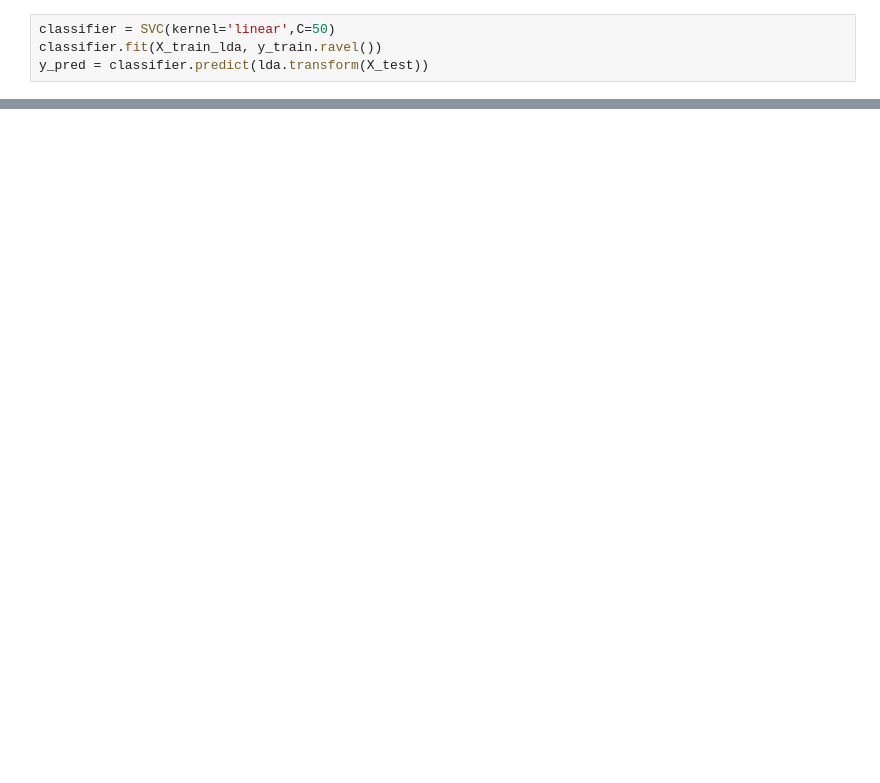
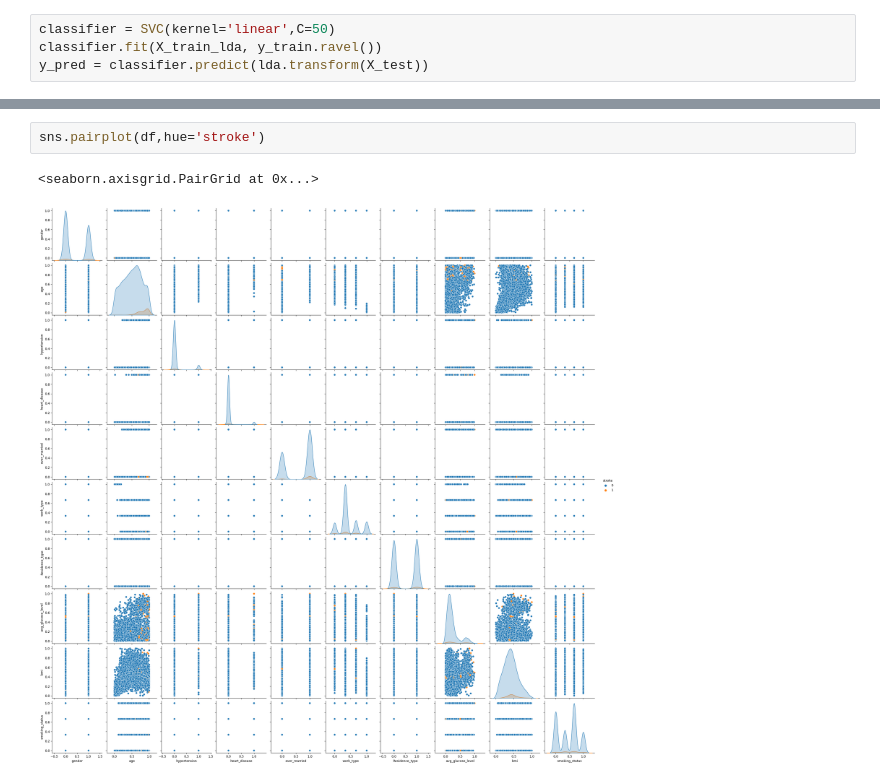
Before and after one commit to prakharguptaujjain/Brain-Stroke-Prediction, a Jupyter notebook: Brain_Stroke_Prediction.ipynb, the cells around one changed output, grey strips where cells are left out. Drawn from its saved outputs; the diff is of its cells as text; blank space fills up the shorter version.

```diff
--- a/Brain_Stroke_Prediction.ipynb
+++ b/Brain_Stroke_Prediction.ipynb
@@ -717,0 +699,5 @@ array([[1036,  385],
+# %%
+sns.pairplot(df,hue='stroke')
+# %% [output]
+<seaborn.axisgrid.PairGrid at 0x...>
+[figure, added]
```
Also changed, not shown: parts of 37 cells of this notebook, 2 other files.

_ _ _ _ _

■ **What you should do**: From the records, copy every line that has the string "notebook" in it.

■ **Response to the exercise**:
Before and after one commit to prakharguptaujjain/Brain-Stroke-Prediction, a Jupyter notebook: Brain_Stroke_Prediction.ipynb, the cells around one changed output, grey strips where cells are left out. Drawn from its saved outputs; the diff is of its cells as text; blank space fills up the shorter version.
Also changed, not shown: parts of 37 cells of this notebook, 2 other files.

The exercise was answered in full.